Terra Cinza (Ashen Land) resulted from visits to the Caldeirão hill range in southern Portugal during devastating fires. The results of these fires served as the motivation and the urgency of Terra Cinza . The ancestral relationships and livelihoods of the local populations with their environment and ecology radically changes, radically disappears, in a matter of hours. The Ashen land scape and ecosystem that result from this “inferno” made clear the need to produce work dominated by little or faded colour, by grey and black. This charred ecology, this ashen(ed) land, with its livelihood sustainability radically questioned, is dominated by brand new shining wind generators, a XXI century icon.
In Terra Cinza the photographs of the abandoned (1964) São Domingos mine ruins take the absence of colour to the extreme of black and white, removing from that landscape, from those ruins, a dominating reason for amazement, thus opening up the possibility for an alternative viewing experience, and also establishing an initial connection with the burnt hill ecology.

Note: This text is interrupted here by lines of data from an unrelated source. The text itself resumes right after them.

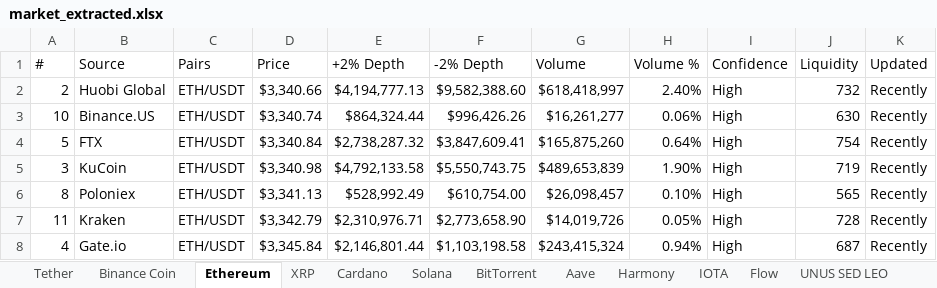
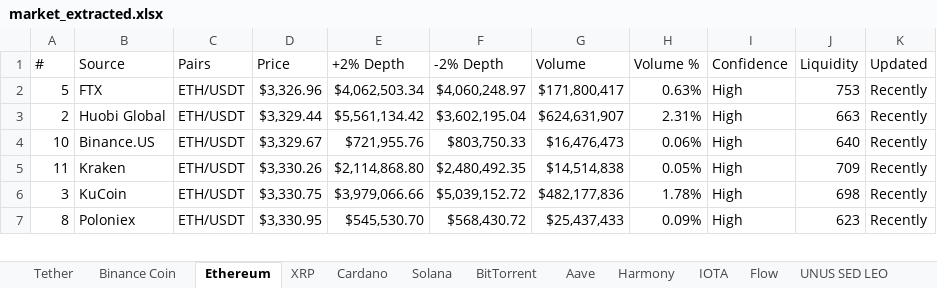
Before and after one commit to sweethuman/coinmarketcap-extractor, an Excel workbook: market_extracted.xlsx, sheet Ethereum, drawn as a sheet; only a part is shown; values as stored, in another font and other column widths than the file's, no borders; removed rows and columns are numbered as before the commit, all else as after; the diff covers the shown part only; the diff names each change by its address in the sheet, - before the commit and + after, or states it on an @@ line.

```diff
--- a/market_extracted.xlsx (sheet Ethereum)
+++ b/market_extracted.xlsx (sheet Ethereum)
+row 2: 5 | FTX | ETH/USDT | $3,326.96 | $4,062,503.34 | $4,060,248.97 | $171,800,417 | 0.63% | High | 753 | Recently
-D3 (Price): $3,340.66
+D3 (Price): $3,329.44
-E3 (+2% Depth): $4,194,777.13
+E3 (+2% Depth): $5,561,134.42
-F3 (-2% Depth): $9,582,388.60
+F3 (-2% Depth): $3,602,195.04
-G3 (Volume): $618,418,997
+G3 (Volume): $624,631,907
-H3 (Volume %): 2.40%
+H3 (Volume %): 2.31%
-J3 (Liquidity): 732
+J3 (Liquidity): 663
-D4 (Price): $3,340.74
+D4 (Price): $3,329.67
-E4 (+2% Depth): $864,324.44
+E4 (+2% Depth): $721,955.76
-F4 (-2% Depth): $996,426.26
+F4 (-2% Depth): $803,750.33
-G4 (Volume): $16,261,277
+G4 (Volume): $16,476,473
-J4 (Liquidity): 630
+J4 (Liquidity): 640
-row 4: 5 | FTX | ETH/USDT | $3,340.84 | $2,738,287.32 | $3,847,609.41 | $165,875,260 | 0.64% | High | 754 | Recently
+row 5: 11 | Kraken | ETH/USDT | $3,330.26 | $2,114,868.80 | $2,480,492.35 | $14,514,838 | 0.05% | High | 709 | Recently
-D6 (Price): $3,340.98
+D6 (Price): $3,330.75
-E6 (+2% Depth): $4,792,133.58
+E6 (+2% Depth): $3,979,066.66
-F6 (-2% Depth): $5,550,743.75
+F6 (-2% Depth): $5,039,152.72
-G6 (Volume): $489,653,839
+G6 (Volume): $482,177,836
-H6 (Volume %): 1.90%
+H6 (Volume %): 1.78%
-J6 (Liquidity): 719
+J6 (Liquidity): 698
-D7 (Price): $3,341.13
+D7 (Price): $3,330.95
-E7 (+2% Depth): $528,992.49
+E7 (+2% Depth): $545,530.70
-F7 (-2% Depth): $610,754.00
+F7 (-2% Depth): $568,430.72
-G7 (Volume): $26,098,457
+G7 (Volume): $25,437,433
-H7 (Volume %): 0.10%
+H7 (Volume %): 0.09%
-J7 (Liquidity): 565
+J7 (Liquidity): 623
-row 7: 11 | Kraken | ETH/USDT | $3,342.79 | $2,310,976.71 | $2,773,658.90 | $14,019,726 | 0.05% | High | 728 | Recently
-row 8: 4 | Gate.io | ETH/USDT | $3,345.84 | $2,146,801.44 | $1,103,198.58 | $243,415,324 | 0.94% | High | 687 | Recently
```
Also changed, not shown: 7 added rows, 6 removed rows and 39 edited cells elsewhere in this sheet, sheet Tether, sheet Fantom, sheet Bitcoin Cash, sheet Stellar, sheet Dogecoin, sheet Algorand, 21 more sheets, config.xlsx, 2 other files.
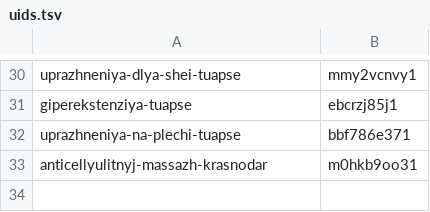
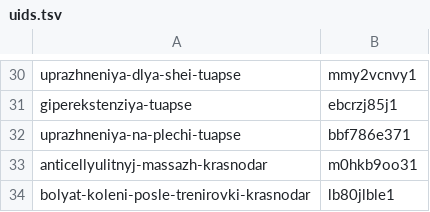
Before and after one commit to tema-mail/balance-stati, a TSV file: tilda/uids.tsv, drawn as a sheet; only a part is shown, gaps mark what is left out.

```diff
--- a/tilda/uids.tsv
+++ b/tilda/uids.tsv
@@ -33 +33,2 @@ uprazhneniya-na-plechi-tuapse	bbf786e371
 anticellyulitnyj-massazh-krasnodar	m0hkb9oo31
+bolyat-koleni-posle-trenirovki-krasnodar	lb80jlble1
```
Also changed, not shown: tilda/raspisanie.tsv, 10 other files.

Representing the spatiality of the two situations – mine and hills – was an important goal, and to this effect panoramic images (6 images, c. 150-180º view) were assembled and these views complemented by more tightly framed photographs. In the panoramic views, the viewpoint intentionally avoids dominating the landscape in order to provide various paths for the observer to follow, to be drawn, to be lured, and to “enter”, this Ashen Land.
Ashen Land was publicly shown for the first time as Terra Cinza at the Galeria Fernando Azevedo at the Sociedade Nacional de Belas Artes (SNBA), in Lisbon in November 2012, representing the Society at the XII Bienal de Fotografia (Photography Biennual). See video by Marta Covita.
‣ Versão deste artigo em: pt ‣